The Symfony blog has posted an article showing you how to prepare your applications for a migration to PHP 7 with the help of various polyfill libraries. These libraries make it possible to use PHP 7 functionality in non-PHP 7 applications if the function in use isn't defined.

According to the May 2017 PHP Stats, 53% of PHP developers use PHP 7.0 or 7.1, but only 10% of Composer packages require PHP 7.0 or higher. In fact, 1 in 4 packages still require PHP 5.3, which is used by less than 1% of developers.

[...] Upgrading your development machines is usually a simple task, but upgrading the rest of the infrastructure (servers, tools, etc.) usually requires more resources. This is where Symfony Polyfills can help you preparing the code of your application for PHP 7.

The article briefly explains what polyfills are and how to load in the current Symfony set via a Composer install. There've provided functionality for PHP versions 5.4 through 5.6 as well as PHP 7.0 and 7.1 to ensure you have the most up to date functionality at your fingertips.

tagged: php7 application symfony polyfill library functionality composer tutorial

Link: http://symfony.com/blog/preparing-your-applications-for-php-7-with-symfony-polyfills

BugSnag:
Building maintainable PHP apps using Composer
Apr 03, 2017 @ 12:14:02

The BugSnag blog has a post by guest author Graham Campbell sharing some best practices when using Composer in your PHP applications. It's written mainly for those that haven't used Composer much yet and want to get started quickly and easily.

Composer has made big waves in the PHP community in recent years. Thanks to Composer’s creators, Jordi Boggiano and Nils Adermann, Composer has become the absolute backbone of PHP’s package infrastructure today.

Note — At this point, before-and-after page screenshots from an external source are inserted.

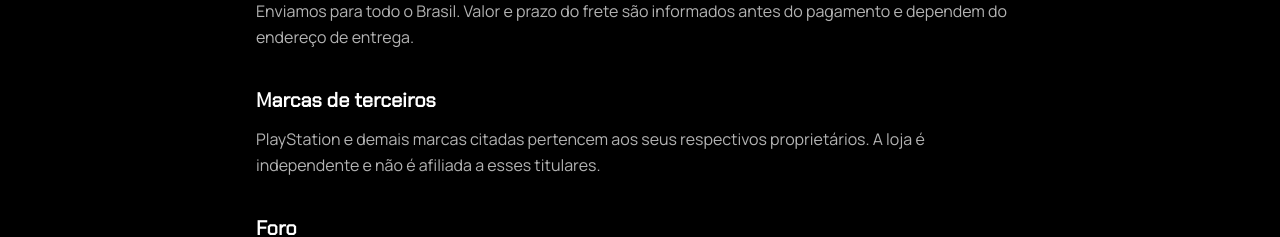
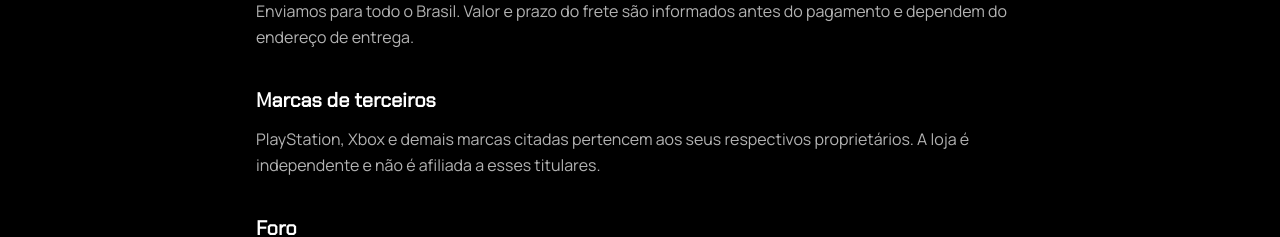
Before and after one commit to trabalhobsdo-glitch/game-mania, a Next.js app: page /termos-de-uso in a window 1280 px wide. Shown: the part 860-1097 px from the top of the page. Built offline with nearby package versions, Linux system fonts and the light colour scheme; no server answers.

Commit message:
Update legal.ts

```diff
--- a/data/legal.ts
+++ b/data/legal.ts
@@ -44,7 +44,7 @@ export const legalDocs: LegalDoc[] = [
       { title: 'Produtos usados', paragraphs: ['Produtos usados podem apresentar marcas de uso. O estado do produto é descrito na página de cada item e nas fotos da galeria.'] },
       { title: 'Preços e pagamento', paragraphs: ['Os preços estão em reais (R$) e podem ser alterados sem aviso prévio, sem afetar pedidos já confirmados. O pedido só é confirmado após a aprovação do pagamento.'] },
       { title: 'Entrega', paragraphs: ['Enviamos para todo o Brasil. Valor e prazo do frete são informados antes do pagamento e dependem do endereço de entrega.'] },
-      { title: 'Marcas de terceiros', paragraphs: ['PlayStation e demais marcas citadas pertencem aos seus respectivos proprietários. A loja é independente e não é afiliada a esses titulares.'] },
+      { title: 'Marcas de terceiros', paragraphs: ['PlayStation, Xbox e demais marcas citadas pertencem aos seus respectivos proprietários. A loja é independente e não é afiliada a esses titulares.'] },
       { title: 'Foro', paragraphs: ['Para questões de consumo, fica assegurado ao consumidor o foro de seu domicílio, conforme o Código de Defesa do Consumidor.'] },
     ],
   },
```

In this blog post, we shall be introducing Composer, from the ground up. We will see what packages are, how they should be versioned, and how to install them into your application. Learn about Composer and never look back!

He starts out by defining what a package is in the world of Composer and how it differs from a "library". He then briefly touches on the early days of the tool before showing how to get it installed and creating your first "composer.json" configuration file. He then gets into one of the more tricky subjects when dealing with Composer and packages - versioning. Finally he covers a few of his suggested best practices when using Composer including defining your own package installation constraints and how the autoloading works to your benefit.

tagged: composer bestpractices introduction configuration package library tool

Link: https://blog.bugsnag.com/best-practices-using-composer/

Dev.to:
PHP 7.2: The First Programming Language to Add Modern Cryptography to its Standard Library
Feb 14, 2017 @ 12:10:29

In this post to the dev.to site Scott Arciszewski talks about a milestone in the PHP language, it being the first language to "add modern cryptography to its standard library" (PHP 7.2).

Last week, the voting phase closed on an RFC to add libsodium to PHP 7.2. The result was unanimous (37 in favor, 0 against).

When version 7.2 releases at the end of the year, PHP will be the first programming language to adopt modern cryptography in its standard library.

He goes on to talk about what "modern cryptography" is describing concepts like secure primitives and showing example of the high-level API the integration will provide. The post finishes out with a rebuttal against some of the nay-sayers around PHP and its reputation for security. They say that there's "no way PHP is more secure than " so Scott compares this libsodium addition to some of the features in other languages and where they're lacking in relation.

tagged: programming language cryptography standard library libsodium php72

Link: https://dev.to/paragonie/php-72-the-first-programming-language-to-add-modern-cryptography-to-its-standard-library